Now, youâ€™ve got to deal with the original combatants and a pain-in-the-ass telling you how you ought to do your job and, in fact, by not getting out of the way and resisting your attempts to get him out of the way, is interfering with your doing your job.
You take the interfering pain-in the-ass (Person C) down and cuff him. During all this his wife (Person D) is telling you what an important guy Person C is. At the moment, you donâ€™t give a damn who Person C is. All you know is that he is being a pain-in-the ass and preventing you from dealing with the matter that brought you to scene in the first place.
Once things are sorted out, you arrest Person C for disorderly conduct. Happens all the time, particularly in the summer when the bars close.
What makes this interesting is that, in this case, Person C happened to be Jerramiah Healy, the mayor of Jersey City, the stateâ€™s second largest city. The bar in question belongs to Healyâ€™s sister.
The Mayorâ€™s side of the story is as follows:
As the Mayor (Person C, above) and his wife (Person D, above) were leaving the bar at 2 a.m. after having attended a family graduation party, he saw a man (Person A, above) jumping on the hood of a car outside the bar. Apparently, the â€œdisputeâ€ involved the womanâ€™s (Person B, above) refusal to give Person A a ride. Upon seeing this argument between Person A and Person B, the Mayor (Person C) attempted to intervene and mediate the dispute, specifically urging Person A (the hood jumper) to calm down before the police arrive.
When the police arrived, one of the officers yelled something at Person B (the woman who didnâ€™t want to give Person A the ride), and the Mayor sought to correct the misapprehension on the part of the officer by explaining that Person B had done nothing wrong.
The Officer told the Mayor (Person C) to be quiet and get out of the way. The Mayor, believing that the officer could benefit from his opinion and continued help neither remained quiet, nor did he get of the way. When the officer grabbed the Mayorâ€™s arm to pull him out of the way, the mayor only pulled his arm loose. At that point, the officers sprayed pepper spray at the Mayor, forced him to the ground and placed a knee in his back in order to cuff him. Apparently the arresting officers were not impressed when informed by the Mayorâ€™s wife (Person D, above) that they were dealing with the mayor of Jersey City.
The Mayor vowed to file a police brutality complaint.
For what itâ€™s worth, other bar owners and citizens in the town who are familiar with the manner in which the police manage these things are not buying the Mayorâ€™s version of the events.

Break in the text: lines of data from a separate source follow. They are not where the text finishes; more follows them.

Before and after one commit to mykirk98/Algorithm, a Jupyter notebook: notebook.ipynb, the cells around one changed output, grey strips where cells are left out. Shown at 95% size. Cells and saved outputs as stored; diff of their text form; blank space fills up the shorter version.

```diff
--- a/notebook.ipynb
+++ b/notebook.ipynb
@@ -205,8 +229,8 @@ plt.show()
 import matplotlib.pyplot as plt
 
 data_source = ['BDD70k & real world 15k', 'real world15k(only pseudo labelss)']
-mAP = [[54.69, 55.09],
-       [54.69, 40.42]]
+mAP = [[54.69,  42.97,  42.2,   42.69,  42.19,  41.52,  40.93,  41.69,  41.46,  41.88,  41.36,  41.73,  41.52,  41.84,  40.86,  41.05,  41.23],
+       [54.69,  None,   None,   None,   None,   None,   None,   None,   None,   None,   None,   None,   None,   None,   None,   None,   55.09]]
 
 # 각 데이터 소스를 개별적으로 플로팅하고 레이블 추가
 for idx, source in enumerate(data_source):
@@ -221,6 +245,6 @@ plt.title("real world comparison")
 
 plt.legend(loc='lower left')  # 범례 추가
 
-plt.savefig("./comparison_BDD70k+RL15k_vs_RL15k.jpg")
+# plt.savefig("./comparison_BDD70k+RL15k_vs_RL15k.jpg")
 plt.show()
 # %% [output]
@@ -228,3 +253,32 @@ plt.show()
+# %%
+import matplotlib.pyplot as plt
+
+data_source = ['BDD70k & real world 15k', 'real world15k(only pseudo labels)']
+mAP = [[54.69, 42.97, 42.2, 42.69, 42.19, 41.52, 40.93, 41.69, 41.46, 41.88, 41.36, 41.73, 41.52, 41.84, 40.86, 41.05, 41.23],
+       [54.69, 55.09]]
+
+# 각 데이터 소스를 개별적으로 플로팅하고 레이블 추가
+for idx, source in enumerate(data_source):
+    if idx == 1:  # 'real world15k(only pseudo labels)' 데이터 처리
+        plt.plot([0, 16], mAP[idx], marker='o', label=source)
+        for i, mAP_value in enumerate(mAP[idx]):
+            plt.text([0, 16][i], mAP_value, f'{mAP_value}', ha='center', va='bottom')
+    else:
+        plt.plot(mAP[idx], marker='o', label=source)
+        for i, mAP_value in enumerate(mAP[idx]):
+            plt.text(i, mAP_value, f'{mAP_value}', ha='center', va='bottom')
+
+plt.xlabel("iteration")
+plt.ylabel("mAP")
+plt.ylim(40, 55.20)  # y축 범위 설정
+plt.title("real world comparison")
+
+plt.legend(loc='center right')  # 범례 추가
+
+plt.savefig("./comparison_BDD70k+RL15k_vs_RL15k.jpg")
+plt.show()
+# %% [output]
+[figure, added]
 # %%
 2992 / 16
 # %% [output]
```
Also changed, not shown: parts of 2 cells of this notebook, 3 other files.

It should be noted (particularly for non-Jersey readers who have stuck with this so far) that Jersey City is the County Seat of the infamous Hudson County. Hudson County had already made corruption an art form before the folks in New Orleans ever heard of the word. Indeed, Healy became Mayor after his predecessor resigned after being convicted of fraud. As such, the people of Jersey City were neither shocked nor concerned about the incident.
After all, these same people elected Mayor Healy in 2004 despite the publishing of a photograph showing the then-candidate Healy naked and passed out on his front porch.
You absolutely cannot make this shit up.
Although this story received a great deal of play in Jersey, an e-mail from Dave got me off my arse to write a bit about it.